Introduction and Aims
Systematic monitoring of the parliamentary legislative processes, including voting of members of the Parliament (MPs) and factions, allows better understanding of the mechanisms for adoption of public health policies. The aim of this paper is to present a tool for monitoring voting on tobacco and alcohol control policies in the Lithuanian Parliament and consequent rating of MPs based on their voting.
Design and Methods
MP rating included the collection of voting data, qualitative assessment of the proposed amendments based on their potentially positive or negative impact on public health, and finally quantitative analysis of voting by applying certain weight coefficients.

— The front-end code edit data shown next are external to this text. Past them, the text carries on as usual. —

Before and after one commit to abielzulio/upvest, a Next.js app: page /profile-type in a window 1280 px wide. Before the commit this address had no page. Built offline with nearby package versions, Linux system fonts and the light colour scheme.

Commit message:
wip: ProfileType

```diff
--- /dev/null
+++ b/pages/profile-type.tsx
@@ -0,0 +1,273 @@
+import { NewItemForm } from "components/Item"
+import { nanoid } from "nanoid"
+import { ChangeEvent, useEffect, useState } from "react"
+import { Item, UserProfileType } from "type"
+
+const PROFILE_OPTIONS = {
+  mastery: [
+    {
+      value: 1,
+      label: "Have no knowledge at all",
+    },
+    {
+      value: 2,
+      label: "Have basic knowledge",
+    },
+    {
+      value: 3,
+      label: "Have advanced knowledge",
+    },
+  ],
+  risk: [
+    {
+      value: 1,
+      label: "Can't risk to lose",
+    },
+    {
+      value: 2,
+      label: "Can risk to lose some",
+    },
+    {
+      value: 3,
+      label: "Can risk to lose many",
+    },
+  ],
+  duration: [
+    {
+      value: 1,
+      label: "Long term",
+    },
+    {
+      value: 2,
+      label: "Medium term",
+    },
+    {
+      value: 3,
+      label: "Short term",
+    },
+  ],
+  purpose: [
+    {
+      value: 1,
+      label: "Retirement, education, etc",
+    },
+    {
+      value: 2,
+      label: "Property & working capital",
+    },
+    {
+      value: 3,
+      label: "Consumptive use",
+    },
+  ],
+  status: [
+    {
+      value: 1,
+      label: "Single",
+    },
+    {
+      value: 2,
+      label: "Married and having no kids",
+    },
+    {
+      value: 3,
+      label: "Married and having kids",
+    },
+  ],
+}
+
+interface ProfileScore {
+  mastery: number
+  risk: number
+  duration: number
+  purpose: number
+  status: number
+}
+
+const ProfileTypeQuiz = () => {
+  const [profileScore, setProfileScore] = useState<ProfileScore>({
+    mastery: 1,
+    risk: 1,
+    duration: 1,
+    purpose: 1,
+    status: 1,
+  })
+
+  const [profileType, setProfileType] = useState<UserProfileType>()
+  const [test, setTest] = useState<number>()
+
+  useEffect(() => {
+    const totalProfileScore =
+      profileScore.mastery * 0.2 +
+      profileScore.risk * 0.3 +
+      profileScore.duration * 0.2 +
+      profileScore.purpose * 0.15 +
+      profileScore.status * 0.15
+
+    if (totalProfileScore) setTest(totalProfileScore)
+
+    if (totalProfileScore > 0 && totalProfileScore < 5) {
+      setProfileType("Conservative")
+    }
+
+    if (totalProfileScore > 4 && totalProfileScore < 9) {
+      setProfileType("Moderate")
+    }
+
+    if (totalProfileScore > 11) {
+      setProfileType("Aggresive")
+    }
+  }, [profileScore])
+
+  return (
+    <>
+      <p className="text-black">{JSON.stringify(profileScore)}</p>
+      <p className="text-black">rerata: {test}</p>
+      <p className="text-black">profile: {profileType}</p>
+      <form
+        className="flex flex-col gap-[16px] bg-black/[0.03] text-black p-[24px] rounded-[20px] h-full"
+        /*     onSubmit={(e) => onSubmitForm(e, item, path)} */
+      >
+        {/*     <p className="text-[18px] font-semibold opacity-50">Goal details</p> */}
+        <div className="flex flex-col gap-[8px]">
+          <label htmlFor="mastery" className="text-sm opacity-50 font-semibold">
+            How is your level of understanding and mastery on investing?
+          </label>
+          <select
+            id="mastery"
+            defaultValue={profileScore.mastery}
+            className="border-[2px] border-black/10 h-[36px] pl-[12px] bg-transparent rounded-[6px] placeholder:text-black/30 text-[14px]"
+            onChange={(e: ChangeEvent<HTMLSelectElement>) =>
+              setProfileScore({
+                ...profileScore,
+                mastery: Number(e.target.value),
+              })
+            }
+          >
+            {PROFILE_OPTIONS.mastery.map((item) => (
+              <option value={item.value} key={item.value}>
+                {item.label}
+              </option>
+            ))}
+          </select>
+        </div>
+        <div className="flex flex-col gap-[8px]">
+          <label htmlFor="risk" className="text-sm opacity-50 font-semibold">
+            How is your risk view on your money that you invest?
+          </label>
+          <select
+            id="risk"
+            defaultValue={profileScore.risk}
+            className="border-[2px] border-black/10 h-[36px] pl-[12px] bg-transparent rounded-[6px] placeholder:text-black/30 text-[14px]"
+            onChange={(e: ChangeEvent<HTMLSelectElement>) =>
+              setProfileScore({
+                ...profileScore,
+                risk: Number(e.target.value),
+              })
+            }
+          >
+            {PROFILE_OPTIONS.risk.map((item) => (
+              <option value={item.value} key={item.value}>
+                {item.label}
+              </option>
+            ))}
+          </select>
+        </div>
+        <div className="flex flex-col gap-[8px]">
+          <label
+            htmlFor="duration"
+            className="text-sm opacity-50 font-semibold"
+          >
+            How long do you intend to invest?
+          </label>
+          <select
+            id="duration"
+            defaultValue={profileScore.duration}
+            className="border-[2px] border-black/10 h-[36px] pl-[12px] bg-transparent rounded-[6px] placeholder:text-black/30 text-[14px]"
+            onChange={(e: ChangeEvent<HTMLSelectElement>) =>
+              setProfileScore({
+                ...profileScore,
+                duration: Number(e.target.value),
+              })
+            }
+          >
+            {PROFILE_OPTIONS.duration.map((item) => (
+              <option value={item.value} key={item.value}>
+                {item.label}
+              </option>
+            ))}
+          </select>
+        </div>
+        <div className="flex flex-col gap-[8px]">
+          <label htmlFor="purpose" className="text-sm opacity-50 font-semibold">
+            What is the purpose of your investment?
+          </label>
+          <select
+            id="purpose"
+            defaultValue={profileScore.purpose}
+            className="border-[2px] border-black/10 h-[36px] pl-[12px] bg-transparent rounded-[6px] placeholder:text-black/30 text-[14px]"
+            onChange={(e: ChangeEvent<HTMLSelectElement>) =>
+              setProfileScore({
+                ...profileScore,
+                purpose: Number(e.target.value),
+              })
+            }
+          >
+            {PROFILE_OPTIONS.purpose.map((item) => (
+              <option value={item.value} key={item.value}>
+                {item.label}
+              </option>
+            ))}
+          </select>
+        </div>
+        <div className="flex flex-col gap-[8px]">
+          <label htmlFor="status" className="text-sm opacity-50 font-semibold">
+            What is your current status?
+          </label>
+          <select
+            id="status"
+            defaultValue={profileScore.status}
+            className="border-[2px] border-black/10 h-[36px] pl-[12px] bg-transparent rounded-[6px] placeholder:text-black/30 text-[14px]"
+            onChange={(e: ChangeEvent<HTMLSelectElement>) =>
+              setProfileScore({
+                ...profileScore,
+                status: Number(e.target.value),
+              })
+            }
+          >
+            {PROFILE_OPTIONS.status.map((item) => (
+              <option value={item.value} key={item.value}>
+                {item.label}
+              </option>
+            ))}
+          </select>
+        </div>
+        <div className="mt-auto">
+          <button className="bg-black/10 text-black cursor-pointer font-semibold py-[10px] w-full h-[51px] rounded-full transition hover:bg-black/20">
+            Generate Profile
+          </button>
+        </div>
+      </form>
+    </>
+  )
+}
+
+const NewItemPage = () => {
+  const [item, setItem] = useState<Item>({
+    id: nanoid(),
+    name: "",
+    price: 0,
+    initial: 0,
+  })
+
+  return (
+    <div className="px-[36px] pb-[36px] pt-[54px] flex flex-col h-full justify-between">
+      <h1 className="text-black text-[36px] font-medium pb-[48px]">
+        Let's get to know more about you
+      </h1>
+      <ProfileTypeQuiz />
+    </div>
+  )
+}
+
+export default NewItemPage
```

Analysis included 159 voting episodes. More than half (60%) of the MPs received low scores in the 2012–2016 Parliament′s term, and only a small proportion (3%) consistently supported evidence‐based alcohol and tobacco control policies. In contrast, only 26.5% MPs received low scores in the 2016–2018 half‐term. Significantly higher scores in the 2016–2018 half‐term reflect increased political support towards evidence‐based public health policies among the new political majority in Lithuania.
Discussion and Conclusions
MP rating has a potential to become a valuable tool used by various stakeholders for more objective assessment of specific public health commitments of political parties and individual politicians.